Need beans? Sparrow's got you covered.

There's nothing like some fake food to make toddlers—and adults—smile. Something about the packaging and the whimsy of pretending to assemble a meal evokes an emotional reaction. But there's no reason kids should have a monopoly on imagination, and artist Lucy Sparrow puts a delightful spin on mundane-seeming packaged foods by rendering them in felt. Now, reports Sarah Cascone for artnet, she's going even further, creating an entire bodega filled with felt food.

"8 Till Late," which opens at the Standard, High Line on June 5th, will look and feel like the classic convenience store. With a twist, of course: Everything inside will be made by Sparrow. From a faux meat counter to shelves packed with familiar boxes and cans, the colorful corner shop will feel familiar to anyone who's dropped by the local bodega to pick up essentials.

Sparrow made her name with an exhibition called "The Cornershop" in London. The Guardian's Frances Perraudin writes that it took Sparrow seven months to stitch all 4,000 items inside the store by hand. (It even contained felt copies of the Guardian.)

But the artist plans to leave British brands behind for her American debut. Cascone notes that Sparrow's New York exhibition will be filled with only brands you'd find inside an authentic convenience store. Sparrow will even be on hand to make "sandwiches" for visitors.

Overflowing with everything from pregnancy tests to Tootsie Rolls, cereal to candy, the store might not trick you into believing it's real. But that's kind of the point. "Where others might see the harsh and ugly side of an object, Lucy will take the same thing and disarms its negative aspects with her mastery of felting technique and the juxtaposition of other quirky creations," her website notes.
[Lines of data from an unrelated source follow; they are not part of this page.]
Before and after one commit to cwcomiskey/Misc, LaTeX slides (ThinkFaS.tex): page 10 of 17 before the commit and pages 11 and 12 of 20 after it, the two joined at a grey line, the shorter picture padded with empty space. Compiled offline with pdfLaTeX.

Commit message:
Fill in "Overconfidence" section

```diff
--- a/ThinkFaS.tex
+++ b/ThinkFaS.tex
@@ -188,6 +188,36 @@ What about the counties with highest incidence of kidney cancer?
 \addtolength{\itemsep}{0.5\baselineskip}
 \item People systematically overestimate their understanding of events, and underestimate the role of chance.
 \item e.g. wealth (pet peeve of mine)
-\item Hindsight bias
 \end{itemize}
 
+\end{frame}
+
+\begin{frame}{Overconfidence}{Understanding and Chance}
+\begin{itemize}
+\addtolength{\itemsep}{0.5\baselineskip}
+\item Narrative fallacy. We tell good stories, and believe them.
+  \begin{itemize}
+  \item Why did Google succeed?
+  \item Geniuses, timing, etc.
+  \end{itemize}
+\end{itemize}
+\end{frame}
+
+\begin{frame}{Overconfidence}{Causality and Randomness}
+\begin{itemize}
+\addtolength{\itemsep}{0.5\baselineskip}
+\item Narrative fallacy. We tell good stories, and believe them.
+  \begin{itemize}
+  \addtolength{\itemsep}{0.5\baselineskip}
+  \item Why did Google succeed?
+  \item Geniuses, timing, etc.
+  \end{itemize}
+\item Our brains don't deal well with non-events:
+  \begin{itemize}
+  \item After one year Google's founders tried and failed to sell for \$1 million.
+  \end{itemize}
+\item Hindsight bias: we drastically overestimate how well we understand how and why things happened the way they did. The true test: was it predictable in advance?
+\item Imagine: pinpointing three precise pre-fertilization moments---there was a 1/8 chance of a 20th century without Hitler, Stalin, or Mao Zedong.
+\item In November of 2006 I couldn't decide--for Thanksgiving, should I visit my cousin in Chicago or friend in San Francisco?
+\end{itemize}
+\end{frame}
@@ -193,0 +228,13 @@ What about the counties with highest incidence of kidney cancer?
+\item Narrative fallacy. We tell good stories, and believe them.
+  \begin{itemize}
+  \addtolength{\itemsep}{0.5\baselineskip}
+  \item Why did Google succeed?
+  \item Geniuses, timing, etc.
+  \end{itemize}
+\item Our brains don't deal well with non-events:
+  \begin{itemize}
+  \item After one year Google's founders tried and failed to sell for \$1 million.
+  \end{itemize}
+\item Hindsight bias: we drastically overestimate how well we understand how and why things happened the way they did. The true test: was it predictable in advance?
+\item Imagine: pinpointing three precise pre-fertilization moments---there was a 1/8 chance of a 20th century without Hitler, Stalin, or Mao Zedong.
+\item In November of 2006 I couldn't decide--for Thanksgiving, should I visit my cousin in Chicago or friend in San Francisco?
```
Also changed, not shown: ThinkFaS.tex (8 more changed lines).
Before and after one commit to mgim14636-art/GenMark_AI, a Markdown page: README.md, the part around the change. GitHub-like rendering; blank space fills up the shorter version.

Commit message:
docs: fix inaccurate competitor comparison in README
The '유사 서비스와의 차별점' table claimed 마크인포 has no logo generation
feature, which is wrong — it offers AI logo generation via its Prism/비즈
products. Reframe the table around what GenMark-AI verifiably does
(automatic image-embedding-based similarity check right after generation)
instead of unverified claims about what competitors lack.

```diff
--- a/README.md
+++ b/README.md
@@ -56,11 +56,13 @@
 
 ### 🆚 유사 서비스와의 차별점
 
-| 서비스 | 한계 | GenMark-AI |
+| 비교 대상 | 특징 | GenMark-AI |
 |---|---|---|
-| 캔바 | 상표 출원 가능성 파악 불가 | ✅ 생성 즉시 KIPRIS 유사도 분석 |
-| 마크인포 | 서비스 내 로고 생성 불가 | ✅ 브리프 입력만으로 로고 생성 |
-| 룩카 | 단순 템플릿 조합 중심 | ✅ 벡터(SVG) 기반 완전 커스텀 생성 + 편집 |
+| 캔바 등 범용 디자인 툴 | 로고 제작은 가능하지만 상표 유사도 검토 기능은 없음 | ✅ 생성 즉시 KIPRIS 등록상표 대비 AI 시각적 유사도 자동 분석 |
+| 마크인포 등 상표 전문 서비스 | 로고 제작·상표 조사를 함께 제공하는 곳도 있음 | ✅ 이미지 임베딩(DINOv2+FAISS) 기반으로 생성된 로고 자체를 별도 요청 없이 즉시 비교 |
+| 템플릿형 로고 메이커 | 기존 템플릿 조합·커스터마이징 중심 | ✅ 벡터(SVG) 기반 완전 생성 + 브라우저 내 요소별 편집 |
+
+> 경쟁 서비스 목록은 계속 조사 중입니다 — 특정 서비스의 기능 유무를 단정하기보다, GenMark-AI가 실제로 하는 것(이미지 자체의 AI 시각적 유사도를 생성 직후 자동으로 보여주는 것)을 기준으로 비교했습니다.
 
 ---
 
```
No matter how you feel about consumerism, art, or even fake food, "8 Till Late" will give you a chance to immerse yourself in a slightly off, felt-filled world.

Get the latest stories in your inbox every weekday.